Morgan Knutson was at Google for eight months. He was a designer, and worked on Google+. In his time at Google, he experienced both ups and downs. The 149 tweets take some time to read, but I highly recommend checking it out. They give a very distinct inside peek into what life at one of the world's biggest tech giants is like on a daily basis.
One thing is clear to me from reading the tweets. Google, like many enterprise tech companies, isn't perfect.
Here's my take on lessons Google can learn:
1. Don't batch process potential employees.
Google told Morgan he got the job three to four months after he completed the interview. That's excessive.
Google receives over 1 million resumes per year. Of those, they hire about 5,000 people. And, they sometimes require candidates to go through as many as 29 interviews. I empathize. That's a whole ton of resumes and interviews.
But, if they interview a candidate 29 times and then can't make an offer for four months after the 29 interviews are done, they are facing a serious bottleneck somewhere in their process. It's likely that they are batching one step of their process. Meaning, they pile up a bunch of candidates that have passed through to one step, and they review them all together. This is a surefire way to lose the top candidates. The best employees are not going to wait around for four months, not even for Google.

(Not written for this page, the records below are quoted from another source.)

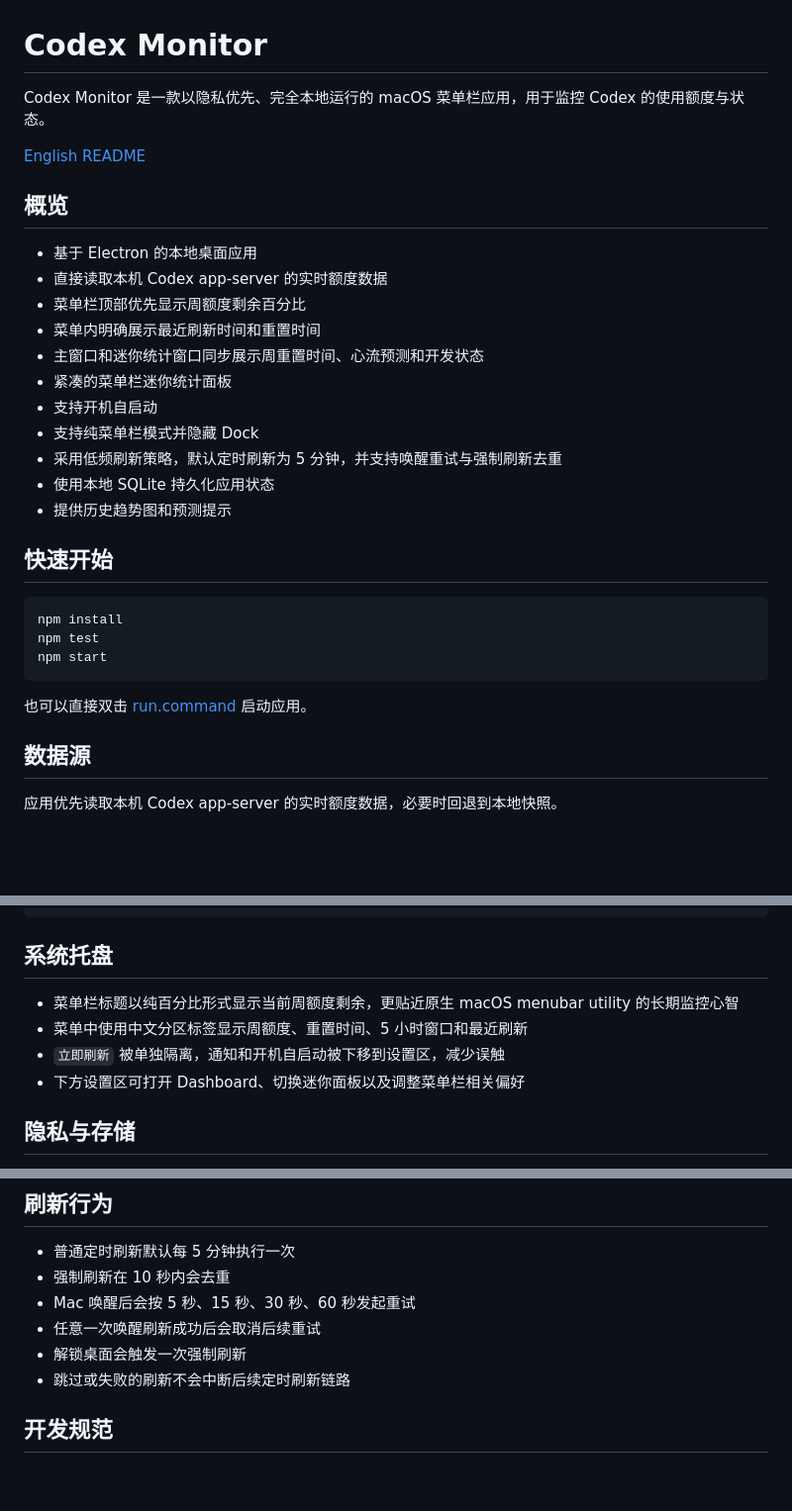
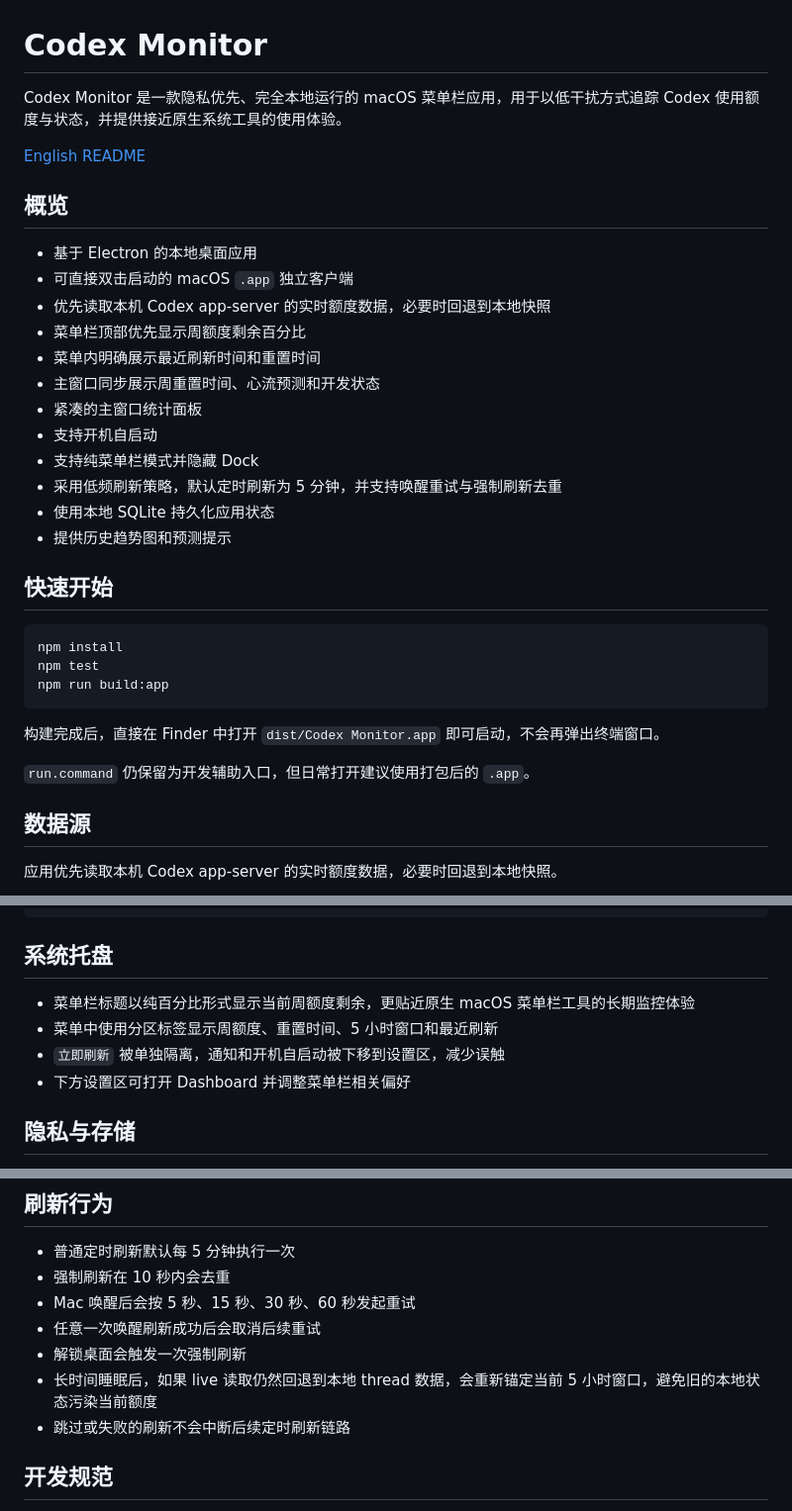
Before and after one commit to ryukeilee/codex-quota-monitor, a Markdown page: readme-zh.md, 3 parts joined by grey strips. Shown at 99% size. Rendered like a GitHub page; blank space fills up the shorter version.

````diff
--- a/readme-zh.md
+++ b/readme-zh.md
@@ -1,17 +1,18 @@
 # Codex Monitor
 
-Codex Monitor 是一款以隐私优先、完全本地运行的 macOS 菜单栏应用，用于监控 Codex 的使用额度与状态。
+Codex Monitor 是一款隐私优先、完全本地运行的 macOS 菜单栏应用，用于以低干扰方式追踪 Codex 使用额度与状态，并提供接近原生系统工具的使用体验。
 
 [English README](./README.md)
 
 ## 概览
 
 - 基于 Electron 的本地桌面应用
-- 直接读取本机 Codex app-server 的实时额度数据
+- 可直接双击启动的 macOS `.app` 独立客户端
+- 优先读取本机 Codex app-server 的实时额度数据，必要时回退到本地快照
 - 菜单栏顶部优先显示周额度剩余百分比
 - 菜单内明确展示最近刷新时间和重置时间
-- 主窗口和迷你统计窗口同步展示周重置时间、心流预测和开发状态
-- 紧凑的菜单栏迷你统计面板
+- 主窗口同步展示周重置时间、心流预测和开发状态
+- 紧凑的主窗口统计面板
 - 支持开机自启动
 - 支持纯菜单栏模式并隐藏 Dock
 - 采用低频刷新策略，默认定时刷新为 5 分钟，并支持唤醒重试与强制刷新去重
@@ -23,10 +24,12 @@ Codex Monitor 是一款以隐私优先、完全本地运行的 macOS 菜单栏
 ```bash
 npm install
 npm test
-npm start
+npm run build:app
 ```
 
-也可以直接双击 [run.command](./run.command) 启动应用。
+构建完成后，直接在 Finder 中打开 `dist/Codex Monitor.app` 即可启动，不会再弹出终端窗口。
+
+`run.command` 仍保留为开发辅助入口，但日常打开建议使用打包后的 `.app`。
 
 ## 数据源
 
@@ -66,10 +69,10 @@ npm start
 
 ## 系统托盘
 
-- 菜单栏标题以纯百分比形式显示当前周额度剩余，更贴近原生 macOS menubar utility 的长期监控心智
-- 菜单中使用中文分区标签显示周额度、重置时间、5 小时窗口和最近刷新
+- 菜单栏标题以纯百分比形式显示当前周额度剩余，更贴近原生 macOS 菜单栏工具的长期监控体验
+- 菜单中使用分区标签显示周额度、重置时间、5 小时窗口和最近刷新
 - `立即刷新` 被单独隔离，通知和开机自启动被下移到设置区，减少误触
-- 下方设置区可打开 Dashboard、切换迷你面板以及调整菜单栏相关偏好
+- 下方设置区可打开 Dashboard 并调整菜单栏相关偏好
 
 ## 隐私与存储
 
@@ -87,6 +90,7 @@ npm start
 - Mac 唤醒后会按 5 秒、15 秒、30 秒、60 秒发起重试
 - 任意一次唤醒刷新成功后会取消后续重试
 - 解锁桌面会触发一次强制刷新
+- 长时间睡眠后，如果 live 读取仍然回退到本地 thread 数据，会重新锚定当前 5 小时窗口，避免旧的本地状态污染当前额度
 - 跳过或失败的刷新不会中断后续定时刷新链路
 
 ## 开发规范
````
Also changed, not shown: README.md (+16 -13 lines).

My advice to anyone hiring: create your interview process so that if someone makes it through the entire thing, you give them an offer immediately, as soon as that very day. No waiting to see if there's someone better out there.
2. Don't pay someone based on what they previously earned.
When Morgan got an offer, they asked him to reveal his past compensation. Given he had been working for non-profits, his salary wasn't in line with the compensation he deserved at Google. This is how trouble starts. Any candidate who chooses to not negotiate or advocate for themselves will fare worse. Instead, pay candidates what they are worth, based on your interview process and where they fit inside the organization. And then, if you've made a mistake and three months in, you realize that you should have given them more money, then give them more money. Off-cycle raises, especially for new hires, is a great way to show you are paying all of your employees fairly.
3. Fear-based leadership is short-lived.
Morgan describes many of Google's employees as amazing, caring individuals. He describes one manager as a fear-based leader, whose motto was "win the race at all costs." The results was a disjointed and siloed team that lacked cohesion and vision. Fear-based leadership can work only for a short while. Eventually, your team will resent you. Instead, adopt a servant leadership mentality. View leaders as resources to remove roadblocks for team members.
4. Family comes first.
One night, Morgan's grandmother went into the hospital and he got a call saying she'd likely not make it through the night. Morgan was working on a deadline for the next morning and didn't take a break to go see her or call her. She passed away at 11:30 pm that evening.
Family comes first. You will never get another chance to be with your family in their moment of need. No matter what deadline you have, and no matter how important it seems at the time, family comes first.
5. Good co-workers make all the difference in the world.
Morgan talks a lot about several of his co-workers who energize him and who he respects both for their technical abilities as well as for their energy and personalities. Working with a strong team who has each others' backs is one of the most valuable and rewarding parts of any job. Whether you are a leader of a team or a team member, never underestimate the power of a strong team.